Hard to believe, but it’s been 14 years since Gina Prince-Bythewood wrote and directed the charming romance drama “Love & Basketball,” which earned classic status with black audiences now approaching their early 40s.
Her latest, “Beyond the Lights,” will likely have the same impact on the Instagram generation and hopefully, it won’t be another 14 years before Prince-Bythewood does another romance film as she provides a distinct and needed voice in the genre.
All her life, Noni has been drilled by her mother, Macy Jean (Minnie Driver), to be the best. Second place is top loser and Macy will do everything in her power to ensure Noni is a success.
Fast forward a few years and now the adult Noni (Gugu Mbatha-Raw) is on the cusp of pop superstardom backed by sexier dance moves than Rihanna and a wardrobe that would make Nicki Minaj blush. She’s dating her rapper collaborator Kid Culprit (Richard Colson Baker aka rapper Machine Gun Kelly) and fans are highly-anticipating her debut album.
But the adoration and celebrity proves unsatisfying so she’s ready to end it all by leaping from a hotel balcony. Fortunately, Kaz (Nate Parker, “Non-Stop”), her police escort for the night, intervenes and saves her.
They’re both instantly captivated with each other and despite their differences. Kaz’s father (Danny Glover, “Rage”) thinks his association with a pop starlet will damage Kaz’s chances of being a city councilman and Macy considers Kaz an untimely distraction. But true love/lust/infatuation wins out and the two start an unlikely relationship.

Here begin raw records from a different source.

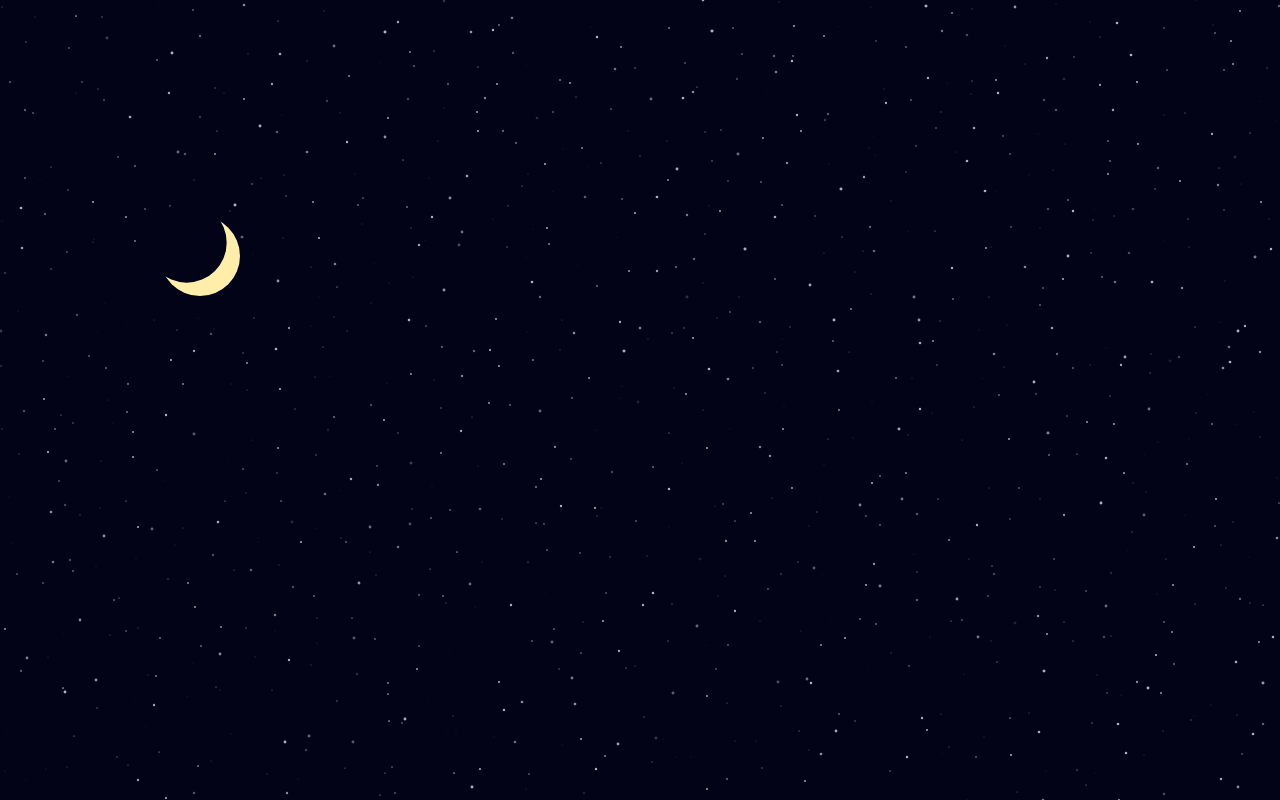
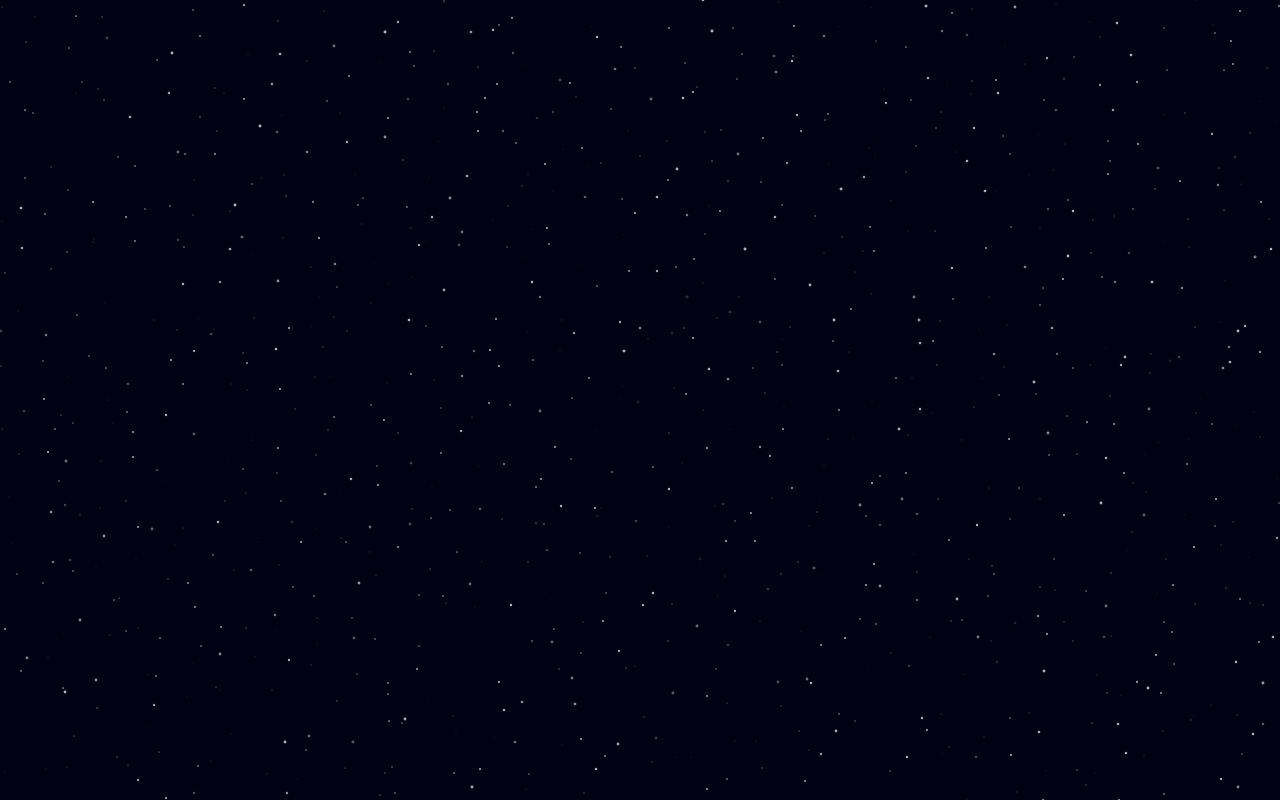
Before and after one commit to MohiMad/notion-bookshelf, a plain HTML site: page index.html in a window 1280 px wide. Drawn offline with Linux system fonts and the light colour scheme.

Commit message:
Update index.html

```diff
--- a/index.html
+++ b/index.html
@@ -25,7 +25,7 @@
         const ctx = canvas.getContext("2d");
         const fps = 10;
 
-        const backgroundColor = "#030318";
+        const backgroundColor = "#010113";
         function randomInt(max) {
             return Math.floor(Math.random() * max);
         }
@@ -53,18 +53,6 @@
             ctx.fill();
         }
 
-        function renderMoon(ctx, blur) {
-            fillCircle(ctx, moon.x, moon.y, moon.r, moon.color);
-            // render a smaller circle above the moon to give it that well-known moon-shape
-            fillCircle(
-                ctx,
-                moon.x - moon.r / 3,
-                moon.y - moon.r / 3,
-                moon.r,
-                backgroundColor
-            );
-        }
-
         function getOpacity(factor) {
             const opacityIncrement =
                 (maxStarOpacity - minStarOpacity) * Math.abs(Math.sin(factor));
@@ -83,8 +71,6 @@
                 fillCircle(ctx, x, y, star.r, `rgba(255, 255, 255, ${opacity}`);
             });
 
-            renderMoon(ctx);
-
             counter++;
 
             setTimeout(() => {
@@ -98,13 +84,6 @@
         const minStarOpacity = 0.1;
         const maxStarOpacity = 0.7;
         const stars = createStars(width, height, 30);
-        const moon = {
-            color: "#fea",
-            x: height / 4,
-            y: width / 5,
-            r: 40
-        };
-
 
         canvas.width = width;
         canvas.height = height;
```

Noni isn’t exactly the most relatable character. Few get chauffeured around in a limo and have their own private plane, but as the film unfolds, Mbatha-Raw provides an insightful vulnerability to Noni that reinforces the notion that the carefully constructed image and fame don’t lead to fulfillment — hardly a new sentiment, but here it feels less preachy.
Prince-Bythewood’s script doesn’t dabble in clichés so the characters behave more sensibly and authentic. While you may not agree with all of their choices, they don’t feel artificially crafted to manufacture the typical romance drama moments. Another noteworthy aspect of the film is how it features black characters, but is largely colorblind in its storytelling.

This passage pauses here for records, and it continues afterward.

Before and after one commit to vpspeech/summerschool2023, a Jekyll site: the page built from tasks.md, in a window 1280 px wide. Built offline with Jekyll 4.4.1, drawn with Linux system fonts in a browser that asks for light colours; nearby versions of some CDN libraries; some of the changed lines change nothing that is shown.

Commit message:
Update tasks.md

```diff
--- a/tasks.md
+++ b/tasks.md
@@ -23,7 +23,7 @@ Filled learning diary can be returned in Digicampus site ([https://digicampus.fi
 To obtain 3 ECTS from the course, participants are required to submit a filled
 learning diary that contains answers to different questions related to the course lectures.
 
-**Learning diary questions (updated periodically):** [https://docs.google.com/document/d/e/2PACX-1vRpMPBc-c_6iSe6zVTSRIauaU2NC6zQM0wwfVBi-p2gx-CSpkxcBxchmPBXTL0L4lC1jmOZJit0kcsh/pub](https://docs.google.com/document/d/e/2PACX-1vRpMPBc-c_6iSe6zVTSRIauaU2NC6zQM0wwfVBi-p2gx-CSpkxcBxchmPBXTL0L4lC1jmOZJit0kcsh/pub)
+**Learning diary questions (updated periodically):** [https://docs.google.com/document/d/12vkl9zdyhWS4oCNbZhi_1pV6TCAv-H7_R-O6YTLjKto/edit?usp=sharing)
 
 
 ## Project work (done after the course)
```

Like she did with “L&B” with Omar Epps and Sanaa Lathan, Prince-Bythewood casts two on the rise stars in Parker and Mbatha-Raw. The two have an intensely believable chemistry.
Fresh off of rave reviews from her starring role in “Belle,” Mbatha-Raw delivers another attention-worthy performance as the conflicted diva fighting for her identity against the machine content to make her the next sex object with a voice. Parker again proves he’s ready to step into leading man category for more than just his chiseled chest. He has that “It Factor” that’s going to make him a major force in the next decade. And as you’d expect, Driver and Glover are solid in their supporting roles.

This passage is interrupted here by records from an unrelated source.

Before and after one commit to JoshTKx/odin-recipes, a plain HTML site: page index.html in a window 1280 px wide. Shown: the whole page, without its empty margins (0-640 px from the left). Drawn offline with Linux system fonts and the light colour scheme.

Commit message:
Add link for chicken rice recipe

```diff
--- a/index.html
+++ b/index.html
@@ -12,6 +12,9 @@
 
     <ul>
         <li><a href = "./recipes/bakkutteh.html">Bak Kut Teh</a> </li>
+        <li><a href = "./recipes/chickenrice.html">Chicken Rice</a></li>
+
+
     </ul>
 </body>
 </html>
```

There are only a few stumbles with the film. The subplot involving Kaz’s political aspirations feels unnecessary. Kaz simply being a cop trying to make a difference is enough of a culture clash from Noni’s world and whenever that subplot takes the forefront, the film loses a little momentum.
For those moviegoers seeking a more fulfilling romance drama than the annual Nicholas Sparks adaptation, “Beyond the Lights” proves a welcome alternative that deserves its moment in the spotlight.
Rating: 9 out of 10
**Photo Credit: Suzanne Tenner/Relativity Media**